▶ [DIRECTIONS FOR THIS TASK] Every line of the listing below should be written out exactly.

[Start of Attachment]

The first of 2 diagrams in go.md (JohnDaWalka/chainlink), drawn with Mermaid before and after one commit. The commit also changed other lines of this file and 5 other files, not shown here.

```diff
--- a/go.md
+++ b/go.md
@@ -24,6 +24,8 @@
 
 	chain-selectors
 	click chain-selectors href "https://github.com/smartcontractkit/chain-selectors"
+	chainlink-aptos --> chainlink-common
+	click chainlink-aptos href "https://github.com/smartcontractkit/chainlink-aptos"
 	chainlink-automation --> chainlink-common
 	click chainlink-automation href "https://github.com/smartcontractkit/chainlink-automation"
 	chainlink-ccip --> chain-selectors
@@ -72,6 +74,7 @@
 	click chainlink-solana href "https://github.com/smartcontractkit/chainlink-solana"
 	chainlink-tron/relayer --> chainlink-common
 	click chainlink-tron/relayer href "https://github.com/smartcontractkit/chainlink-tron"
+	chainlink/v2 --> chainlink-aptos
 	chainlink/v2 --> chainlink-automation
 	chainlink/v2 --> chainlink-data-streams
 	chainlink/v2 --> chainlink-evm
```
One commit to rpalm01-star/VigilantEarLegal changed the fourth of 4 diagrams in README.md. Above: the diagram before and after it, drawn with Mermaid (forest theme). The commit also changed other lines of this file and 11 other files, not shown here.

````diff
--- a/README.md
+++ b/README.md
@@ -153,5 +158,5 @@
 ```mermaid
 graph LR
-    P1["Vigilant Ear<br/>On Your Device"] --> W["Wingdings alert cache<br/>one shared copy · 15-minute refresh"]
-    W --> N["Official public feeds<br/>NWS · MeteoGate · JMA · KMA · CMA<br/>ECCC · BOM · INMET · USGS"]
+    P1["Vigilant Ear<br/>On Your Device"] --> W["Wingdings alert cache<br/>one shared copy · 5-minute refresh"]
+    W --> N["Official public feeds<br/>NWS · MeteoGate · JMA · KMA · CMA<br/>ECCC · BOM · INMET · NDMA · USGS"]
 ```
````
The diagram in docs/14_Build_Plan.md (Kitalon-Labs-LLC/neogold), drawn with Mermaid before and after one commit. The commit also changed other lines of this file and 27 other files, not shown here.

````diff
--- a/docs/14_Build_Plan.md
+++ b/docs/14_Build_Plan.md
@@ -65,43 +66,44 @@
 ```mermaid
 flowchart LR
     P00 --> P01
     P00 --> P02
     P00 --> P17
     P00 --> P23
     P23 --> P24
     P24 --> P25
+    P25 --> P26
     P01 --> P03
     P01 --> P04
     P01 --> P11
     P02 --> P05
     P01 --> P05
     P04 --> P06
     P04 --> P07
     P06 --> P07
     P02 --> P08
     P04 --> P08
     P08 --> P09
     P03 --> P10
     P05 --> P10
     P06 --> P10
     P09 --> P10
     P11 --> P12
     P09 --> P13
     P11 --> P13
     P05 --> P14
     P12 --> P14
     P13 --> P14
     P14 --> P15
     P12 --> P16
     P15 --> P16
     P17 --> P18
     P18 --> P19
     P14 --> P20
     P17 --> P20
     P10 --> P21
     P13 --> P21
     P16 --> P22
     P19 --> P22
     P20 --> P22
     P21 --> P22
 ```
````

[End of Attachment]

▶ [ANSWER FOR THIS EXERCISE]
The first of 2 diagrams in go.md (JohnDaWalka/chainlink), drawn with Mermaid before and after one commit. The commit also changed other lines of this file and 5 other files, not shown here.

```diff
--- a/go.md
+++ b/go.md
@@ -24,6 +24,8 @@
 
 	chain-selectors
 	click chain-selectors href "https://github.com/smartcontractkit/chain-selectors"
+	chainlink-aptos --> chainlink-common
+	click chainlink-aptos href "https://github.com/smartcontractkit/chainlink-aptos"
 	chainlink-automation --> chainlink-common
 	click chainlink-automation href "https://github.com/smartcontractkit/chainlink-automation"
 	chainlink-ccip --> chain-selectors
@@ -72,6 +74,7 @@
 	click chainlink-solana href "https://github.com/smartcontractkit/chainlink-solana"
 	chainlink-tron/relayer --> chainlink-common
 	click chainlink-tron/relayer href "https://github.com/smartcontractkit/chainlink-tron"
+	chainlink/v2 --> chainlink-aptos
 	chainlink/v2 --> chainlink-automation
 	chainlink/v2 --> chainlink-data-streams
 	chainlink/v2 --> chainlink-evm
```
One commit to rpalm01-star/VigilantEarLegal changed the fourth of 4 diagrams in README.md. Above: the diagram before and after it, drawn with Mermaid (forest theme). The commit also changed other lines of this file and 11 other files, not shown here.

````diff
--- a/README.md
+++ b/README.md
@@ -153,5 +158,5 @@
 ```mermaid
 graph LR
-    P1["Vigilant Ear<br/>On Your Device"] --> W["Wingdings alert cache<br/>one shared copy · 15-minute refresh"]
-    W --> N["Official public feeds<br/>NWS · MeteoGate · JMA · KMA · CMA<br/>ECCC · BOM · INMET · USGS"]
+    P1["Vigilant Ear<br/>On Your Device"] --> W["Wingdings alert cache<br/>one shared copy · 5-minute refresh"]
+    W --> N["Official public feeds<br/>NWS · MeteoGate · JMA · KMA · CMA<br/>ECCC · BOM · INMET · NDMA · USGS"]
 ```
````
The diagram in docs/14_Build_Plan.md (Kitalon-Labs-LLC/neogold), drawn with Mermaid before and after one commit. The commit also changed other lines of this file and 27 other files, not shown here.

````diff
--- a/docs/14_Build_Plan.md
+++ b/docs/14_Build_Plan.md
@@ -65,43 +66,44 @@
 ```mermaid
 flowchart LR
     P00 --> P01
     P00 --> P02
     P00 --> P17
     P00 --> P23
     P23 --> P24
     P24 --> P25
+    P25 --> P26
     P01 --> P03
     P01 --> P04
     P01 --> P11
     P02 --> P05
     P01 --> P05
     P04 --> P06
     P04 --> P07
     P06 --> P07
     P02 --> P08
     P04 --> P08
     P08 --> P09
     P03 --> P10
     P05 --> P10
     P06 --> P10
     P09 --> P10
     P11 --> P12
     P09 --> P13
     P11 --> P13
     P05 --> P14
     P12 --> P14
     P13 --> P14
     P14 --> P15
     P12 --> P16
     P15 --> P16
     P17 --> P18
     P18 --> P19
     P14 --> P20
     P17 --> P20
     P10 --> P21
     P13 --> P21
     P16 --> P22
     P19 --> P22
     P20 --> P22
     P21 --> P22
 ```
````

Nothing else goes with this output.